rection (the doted lines indicate how a feedback correction
might be implemented). Thick lines denote complex signals.
1656
64 QAM, Ricean Channel: a=6.5, b=4, e10.5
10’‘ r ’
0.20
0 5 10 15 20 25 30
OFDMSymbol number 1
20 21 22 23 24 25 26 27
Figure 10: Mixed time/frequency representation of phase Average E, I No
noise: Within each OFDM symbol we have plotted the total
phase error @ E of each subcarrier.
Figure 12: Effects of phase noise on the BER of a typical
OFDM system.
6.3
I
6.4

6.5

=m
6.6
ma
6.7 6.8
OFDM systems,” in Proc. Sixths Tirrenia InternationaZ Work
shop on Communications ’93, September 1993.
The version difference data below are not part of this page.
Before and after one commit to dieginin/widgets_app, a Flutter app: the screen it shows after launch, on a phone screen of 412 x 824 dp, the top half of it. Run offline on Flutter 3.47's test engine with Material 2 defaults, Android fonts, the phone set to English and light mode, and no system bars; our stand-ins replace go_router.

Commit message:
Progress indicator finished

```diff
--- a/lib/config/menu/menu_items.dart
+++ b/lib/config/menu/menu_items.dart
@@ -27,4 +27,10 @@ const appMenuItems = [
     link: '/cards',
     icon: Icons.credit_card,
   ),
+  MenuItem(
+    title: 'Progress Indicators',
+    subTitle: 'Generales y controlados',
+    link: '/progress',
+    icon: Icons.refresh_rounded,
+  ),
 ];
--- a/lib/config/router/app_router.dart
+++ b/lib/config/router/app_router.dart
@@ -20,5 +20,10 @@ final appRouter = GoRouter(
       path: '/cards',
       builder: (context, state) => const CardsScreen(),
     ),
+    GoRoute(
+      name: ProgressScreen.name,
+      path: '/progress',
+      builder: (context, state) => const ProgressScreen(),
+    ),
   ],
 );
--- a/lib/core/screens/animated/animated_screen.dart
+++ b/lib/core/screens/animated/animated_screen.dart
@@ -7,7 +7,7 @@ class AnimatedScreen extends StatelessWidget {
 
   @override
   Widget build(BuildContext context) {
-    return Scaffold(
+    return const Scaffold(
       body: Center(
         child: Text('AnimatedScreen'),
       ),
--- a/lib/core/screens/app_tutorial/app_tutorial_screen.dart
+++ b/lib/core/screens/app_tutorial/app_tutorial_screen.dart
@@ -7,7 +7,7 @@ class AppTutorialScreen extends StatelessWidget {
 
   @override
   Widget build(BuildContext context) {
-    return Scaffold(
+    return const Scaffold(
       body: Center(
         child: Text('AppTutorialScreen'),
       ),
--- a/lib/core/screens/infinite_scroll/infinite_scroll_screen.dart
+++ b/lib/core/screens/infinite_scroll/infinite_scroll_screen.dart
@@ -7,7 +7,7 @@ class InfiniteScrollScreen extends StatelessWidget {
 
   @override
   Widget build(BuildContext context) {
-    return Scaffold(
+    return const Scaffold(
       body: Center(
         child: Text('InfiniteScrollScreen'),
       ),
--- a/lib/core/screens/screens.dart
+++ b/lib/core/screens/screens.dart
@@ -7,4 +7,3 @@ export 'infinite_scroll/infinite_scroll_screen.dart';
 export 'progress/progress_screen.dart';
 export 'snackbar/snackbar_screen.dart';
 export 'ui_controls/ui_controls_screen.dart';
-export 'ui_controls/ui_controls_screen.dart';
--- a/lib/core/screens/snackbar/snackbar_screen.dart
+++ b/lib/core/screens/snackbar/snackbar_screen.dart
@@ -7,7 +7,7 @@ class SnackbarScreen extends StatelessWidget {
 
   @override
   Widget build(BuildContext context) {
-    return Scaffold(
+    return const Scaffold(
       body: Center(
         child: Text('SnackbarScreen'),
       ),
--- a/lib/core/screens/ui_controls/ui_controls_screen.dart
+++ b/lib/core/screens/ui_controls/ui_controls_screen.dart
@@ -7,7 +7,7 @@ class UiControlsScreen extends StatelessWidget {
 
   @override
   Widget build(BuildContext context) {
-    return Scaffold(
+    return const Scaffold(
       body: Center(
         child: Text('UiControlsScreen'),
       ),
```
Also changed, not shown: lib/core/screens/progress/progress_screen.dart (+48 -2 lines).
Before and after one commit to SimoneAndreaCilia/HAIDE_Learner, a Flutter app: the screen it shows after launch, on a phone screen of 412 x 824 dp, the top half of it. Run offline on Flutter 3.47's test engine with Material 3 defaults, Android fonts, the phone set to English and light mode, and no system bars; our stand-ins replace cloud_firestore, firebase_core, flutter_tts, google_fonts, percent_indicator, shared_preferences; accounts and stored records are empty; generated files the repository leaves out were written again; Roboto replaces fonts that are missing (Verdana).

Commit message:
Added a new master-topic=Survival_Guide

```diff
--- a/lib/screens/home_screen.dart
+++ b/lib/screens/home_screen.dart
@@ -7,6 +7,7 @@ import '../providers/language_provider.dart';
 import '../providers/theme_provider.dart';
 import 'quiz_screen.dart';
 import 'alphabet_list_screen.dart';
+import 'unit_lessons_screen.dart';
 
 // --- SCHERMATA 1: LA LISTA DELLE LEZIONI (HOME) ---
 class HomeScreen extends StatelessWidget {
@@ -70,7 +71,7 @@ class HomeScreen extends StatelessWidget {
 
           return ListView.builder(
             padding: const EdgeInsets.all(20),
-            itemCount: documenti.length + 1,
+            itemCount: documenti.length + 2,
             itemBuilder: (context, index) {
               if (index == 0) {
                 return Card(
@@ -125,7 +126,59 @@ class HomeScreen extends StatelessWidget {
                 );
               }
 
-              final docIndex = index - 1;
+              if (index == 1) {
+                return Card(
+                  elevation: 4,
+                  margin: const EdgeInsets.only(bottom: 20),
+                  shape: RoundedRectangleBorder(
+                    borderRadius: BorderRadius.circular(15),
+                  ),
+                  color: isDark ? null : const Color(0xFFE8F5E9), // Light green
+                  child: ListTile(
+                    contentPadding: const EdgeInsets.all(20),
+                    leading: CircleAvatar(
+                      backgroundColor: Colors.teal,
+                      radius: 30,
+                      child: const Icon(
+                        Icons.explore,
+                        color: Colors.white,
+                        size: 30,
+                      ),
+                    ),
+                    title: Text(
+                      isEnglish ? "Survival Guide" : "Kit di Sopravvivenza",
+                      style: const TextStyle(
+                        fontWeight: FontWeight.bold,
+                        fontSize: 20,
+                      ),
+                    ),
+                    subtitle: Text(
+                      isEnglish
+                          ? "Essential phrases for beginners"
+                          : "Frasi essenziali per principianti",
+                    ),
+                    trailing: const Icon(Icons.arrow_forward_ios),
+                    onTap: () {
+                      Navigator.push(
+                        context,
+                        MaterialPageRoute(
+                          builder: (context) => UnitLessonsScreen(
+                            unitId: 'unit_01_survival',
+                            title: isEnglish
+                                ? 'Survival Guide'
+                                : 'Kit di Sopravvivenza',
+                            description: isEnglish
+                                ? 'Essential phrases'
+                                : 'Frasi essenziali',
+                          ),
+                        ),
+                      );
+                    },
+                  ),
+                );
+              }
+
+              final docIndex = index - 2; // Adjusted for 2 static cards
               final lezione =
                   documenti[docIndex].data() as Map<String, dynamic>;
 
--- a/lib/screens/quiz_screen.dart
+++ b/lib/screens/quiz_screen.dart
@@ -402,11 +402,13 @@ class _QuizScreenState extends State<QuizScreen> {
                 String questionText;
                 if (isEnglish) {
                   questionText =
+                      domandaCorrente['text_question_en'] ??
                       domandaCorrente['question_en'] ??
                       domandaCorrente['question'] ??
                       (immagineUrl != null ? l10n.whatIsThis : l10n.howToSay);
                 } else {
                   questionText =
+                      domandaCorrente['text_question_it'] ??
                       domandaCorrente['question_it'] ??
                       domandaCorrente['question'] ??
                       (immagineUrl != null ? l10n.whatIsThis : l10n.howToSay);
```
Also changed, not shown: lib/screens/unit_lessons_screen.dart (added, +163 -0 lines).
[2] K. Fazel and M. J. Ruf, “A hierarchical (digital HDTV trans
a
mission scheme for terrestrial broadcasting,” in Yroc. GLOBE
COM ’93, December 1993.
Figure 11: Degradation due t o phase noise and the benefits [3] Members of Module 3 , “Reducing the effects of phasenoise.’’
of the feedforward correction as a function of the phasenoise Deliverable, RacedTTb/WP3.33, October 1994.
model parameters. [4] V. Kroupa, “Noise properties of PLL systems,” KEEE Trans.
Commun., vol. 30, pp. 22442252, October 1982;.
[5] M. Alard and R. Lassalle, “Principles of modulation and chan
carrier interference from phasenoise in OFDM schemes. The
nel coding for digital broadcasting for mobile receivers,” EB U
analysis will allow the design of low cost tuners that just Review, pp. 4769, August 1987.
meet the necessary phasenoise requirements and hence en
sure satisfactory overall system performance. The most im [6] S. Weinstein and P. M. Ebert, “Data transmission by
frequencydivision multiplexing using the discrete fourier
portant factor for a fixed phasenoise model and total sys
transform,” IEEE Trans. Commun., vol. 19, pp. 628634, Qc
tem bandwidth governing the IC1 power is the number of tober 1971.
OFDM subcarriers. The ICI level increases as the number
of subcarriers increases, and will pose a serious problem if, [7] P. Hoeher, “TCM on frequencyselective landmobile fading
channels,” in Proc. Fifth Tirrenia International Workshop on
for instance, 8k subcarriers are used in conjunction with high
Communications ’92, pp. 317328, September 1992.
order modulation, such as multiresolution modulation [9].
Apart from ICI, a common phase error also results in [8] IS.Fazel, S.Kaiser, P. Robertson, and M. J . Ruf, “A concept of
a reconfignrable digitalTV/HDTV transmission scheme with
degradation of transmission quality, that becomes less severe
flexible channel coding & modulation for terrestrial broadcast
with an increasing number of subcarriers. To combat this
ing,” in Proc. International Workshop on. H D T V ’94,October
common phase error, we proposed a feedforward correction 1994.
scheme based on pilot cells, that is simple to implement and
very efficient as simulations have confirmed. [9] T. Cover, “Broadcast channels,” IEEE Trans. I T , vol. 18,
pp. 214, January 1972.
Further work could be focussed on defining more refined
phasenoise models and their optimization with respect to
IC1 and tuner complexity.
1657